### [Work instruction]
Copies of all lines that contain "hamburger" are needed; take them from the data below.

::::::::::

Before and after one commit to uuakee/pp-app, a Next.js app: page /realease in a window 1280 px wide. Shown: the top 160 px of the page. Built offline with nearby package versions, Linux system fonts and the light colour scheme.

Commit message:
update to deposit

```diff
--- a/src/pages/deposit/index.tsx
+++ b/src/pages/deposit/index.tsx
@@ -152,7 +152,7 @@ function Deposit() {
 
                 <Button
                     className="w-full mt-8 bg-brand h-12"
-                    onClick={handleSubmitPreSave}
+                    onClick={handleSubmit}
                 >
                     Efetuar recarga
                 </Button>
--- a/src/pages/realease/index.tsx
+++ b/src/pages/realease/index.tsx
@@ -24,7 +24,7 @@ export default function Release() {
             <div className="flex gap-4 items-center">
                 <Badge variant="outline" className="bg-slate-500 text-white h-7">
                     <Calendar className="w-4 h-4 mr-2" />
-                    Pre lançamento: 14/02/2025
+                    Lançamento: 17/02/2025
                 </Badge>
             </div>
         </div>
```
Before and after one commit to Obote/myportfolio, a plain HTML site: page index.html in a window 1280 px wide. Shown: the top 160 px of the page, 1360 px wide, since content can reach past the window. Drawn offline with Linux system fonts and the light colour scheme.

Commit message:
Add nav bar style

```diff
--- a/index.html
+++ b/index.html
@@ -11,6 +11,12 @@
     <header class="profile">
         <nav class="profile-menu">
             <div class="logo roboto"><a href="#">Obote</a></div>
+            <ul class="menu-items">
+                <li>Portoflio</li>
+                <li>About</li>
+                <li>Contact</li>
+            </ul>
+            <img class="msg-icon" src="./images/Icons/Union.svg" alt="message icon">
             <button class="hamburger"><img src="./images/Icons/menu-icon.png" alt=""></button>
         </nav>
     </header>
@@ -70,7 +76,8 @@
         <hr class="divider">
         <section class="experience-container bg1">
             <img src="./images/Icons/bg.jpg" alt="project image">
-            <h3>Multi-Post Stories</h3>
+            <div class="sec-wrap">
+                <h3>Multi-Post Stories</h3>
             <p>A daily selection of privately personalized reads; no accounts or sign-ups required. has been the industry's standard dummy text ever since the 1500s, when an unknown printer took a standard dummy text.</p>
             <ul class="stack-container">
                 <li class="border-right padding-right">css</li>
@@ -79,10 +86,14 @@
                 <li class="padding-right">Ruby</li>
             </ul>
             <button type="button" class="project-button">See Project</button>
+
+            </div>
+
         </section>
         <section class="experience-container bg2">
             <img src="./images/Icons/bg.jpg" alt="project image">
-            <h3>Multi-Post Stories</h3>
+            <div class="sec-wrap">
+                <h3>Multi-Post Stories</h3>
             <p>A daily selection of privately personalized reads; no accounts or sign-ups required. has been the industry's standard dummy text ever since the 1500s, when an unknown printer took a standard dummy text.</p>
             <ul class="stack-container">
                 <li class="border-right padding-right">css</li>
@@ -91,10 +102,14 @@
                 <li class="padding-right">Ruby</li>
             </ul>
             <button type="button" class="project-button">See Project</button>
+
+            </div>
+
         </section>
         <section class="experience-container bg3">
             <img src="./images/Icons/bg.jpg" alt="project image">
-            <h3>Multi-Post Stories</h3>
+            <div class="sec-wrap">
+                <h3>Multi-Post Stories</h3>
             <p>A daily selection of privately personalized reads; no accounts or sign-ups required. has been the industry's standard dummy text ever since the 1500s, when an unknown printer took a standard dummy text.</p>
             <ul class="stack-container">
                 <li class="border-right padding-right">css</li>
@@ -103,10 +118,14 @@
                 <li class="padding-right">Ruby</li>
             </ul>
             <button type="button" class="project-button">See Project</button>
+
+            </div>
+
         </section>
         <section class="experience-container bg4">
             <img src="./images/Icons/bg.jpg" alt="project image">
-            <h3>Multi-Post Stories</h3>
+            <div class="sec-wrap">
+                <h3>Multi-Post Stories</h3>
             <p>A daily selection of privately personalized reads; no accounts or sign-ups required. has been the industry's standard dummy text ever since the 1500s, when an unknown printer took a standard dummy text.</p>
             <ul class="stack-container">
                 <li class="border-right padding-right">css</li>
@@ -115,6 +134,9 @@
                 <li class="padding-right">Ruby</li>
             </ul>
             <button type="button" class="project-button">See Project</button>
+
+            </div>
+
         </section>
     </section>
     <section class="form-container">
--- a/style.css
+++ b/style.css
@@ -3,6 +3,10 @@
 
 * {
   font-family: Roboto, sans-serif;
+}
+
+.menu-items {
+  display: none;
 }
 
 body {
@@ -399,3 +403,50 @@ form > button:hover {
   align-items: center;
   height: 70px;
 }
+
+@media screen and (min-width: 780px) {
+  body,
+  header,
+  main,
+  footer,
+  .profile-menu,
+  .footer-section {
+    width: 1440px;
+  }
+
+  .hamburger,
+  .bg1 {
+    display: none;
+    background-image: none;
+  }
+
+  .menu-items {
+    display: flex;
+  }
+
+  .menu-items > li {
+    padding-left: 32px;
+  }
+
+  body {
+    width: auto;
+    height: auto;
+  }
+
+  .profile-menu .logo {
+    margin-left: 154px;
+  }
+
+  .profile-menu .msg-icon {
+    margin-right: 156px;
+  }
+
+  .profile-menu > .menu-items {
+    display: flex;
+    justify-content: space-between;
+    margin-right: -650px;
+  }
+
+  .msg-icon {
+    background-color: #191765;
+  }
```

::::::::::

### [Task result]
             <button class="hamburger"><img src="./images/Icons/menu-icon.png" alt=""></button>
+  .hamburger,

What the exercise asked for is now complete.